Petra, an ancient city built into the living stone, remained hidden away for centuries after the gradual decline of the Nabataean metropolis under Roman rule.
Built in what is now southern Jordan, the city was founded sometime after the death of Alexander, possible as early as 312 BC. The Nabataeans, who had been a herding people only a short time before, built this monumental city, and prospered during the Hellenistic era.
The city is only visible after entering the Siq- a three quarter mile long, and ten to twenty feet wide gorge that ends at the entrance the entrance to the Treasury (pictured below). The photo beneath the treasury is of the Siq.
Petra was built in a very inhospitable region, with only desert for miles, making the architecture all the more amazing. In fact, the site was voted to a new 7 Wonders of the World list in 2007.
The Nabataeans were described in the 4th Century BC as "living a rough and rural life, without cities or settled agriculture" by Greek historian Diodorus. They had changed significantly by the early 1st Century AD. During this time, Greek geographer Strabo described Petra as "a great city with an abundance of water, gardens, and expensive stone houses" (Auge and Dentzer, pg. 36).
While it would seem an unlikely place for this kind of undertaking, the location of the city was at a crossroads of trade routes between many of the great powers of the day. The Nabataeans grew rich collecting fees from the massive desert caravan trade, and provided travelers with food and water while traveling through the hot desert region.
Exactly where the Nabataeans came from, as well as how, and why, the site was settled is still debated. One thing that is understood is that the Nabataeans were heavily involved in the commercial trade of the surrounding regions. At its peak, the city was "a major caravan centre for the incense of Arabia, the silks of China and the spices of India, a crossroads between Arabia, Egypt and Syria-Phoenicia." Source
One of the most spectacular features of the ancient city must have been the way in which they brought water in for a population estimated to be between 10,000 and 30,000. They developed systems to help preserve seasonal rainwater, but that would not have been enough. To support the city, the Nabataeans built and maintained "an extensive hydrological system, including dams, cisterns, rock-carved water channels, and ceramic pipes." Source

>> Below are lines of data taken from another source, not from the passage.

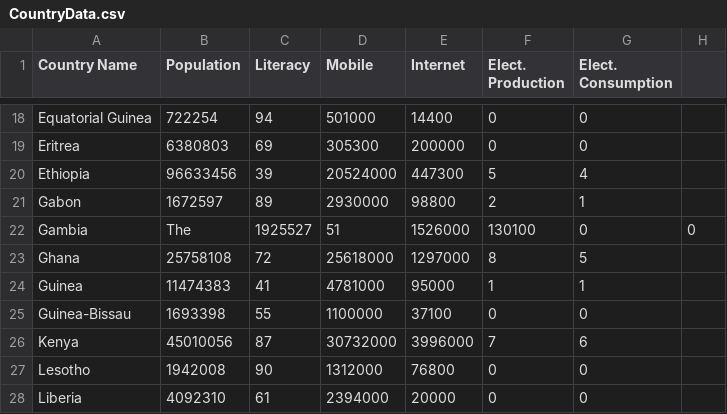
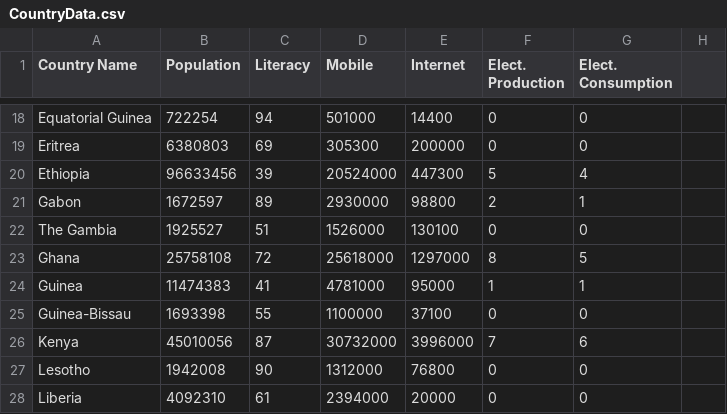
Before and after one commit to alvinyeboah/Computing-Class, a CSV file: Assignments/CA4/CountryData.csv, drawn as a sheet; only a part is shown, gaps mark what is left out; removed rows and columns are numbered as before the commit, all else as after; the diff names each change by its address in the sheet, - before the commit and + after, or states it on an @@ line.

```diff
--- a/Assignments/CA4/CountryData.csv
+++ b/Assignments/CA4/CountryData.csv
-row 22: Gambia | The | 1925527 | 51 | 1526000 | 130100 | 0 | 0
+row 22: The Gambia | 1925527 | 51 | 1526000 | 130100 | 0 | 0
```
Also changed, not shown: 16 other files.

In 106 BC, the Nabataeans were conquered by the Romans: "Petra became part of the Roman province of Arabia but continued to flourish until changing trade routes caused its gradual commercial decline."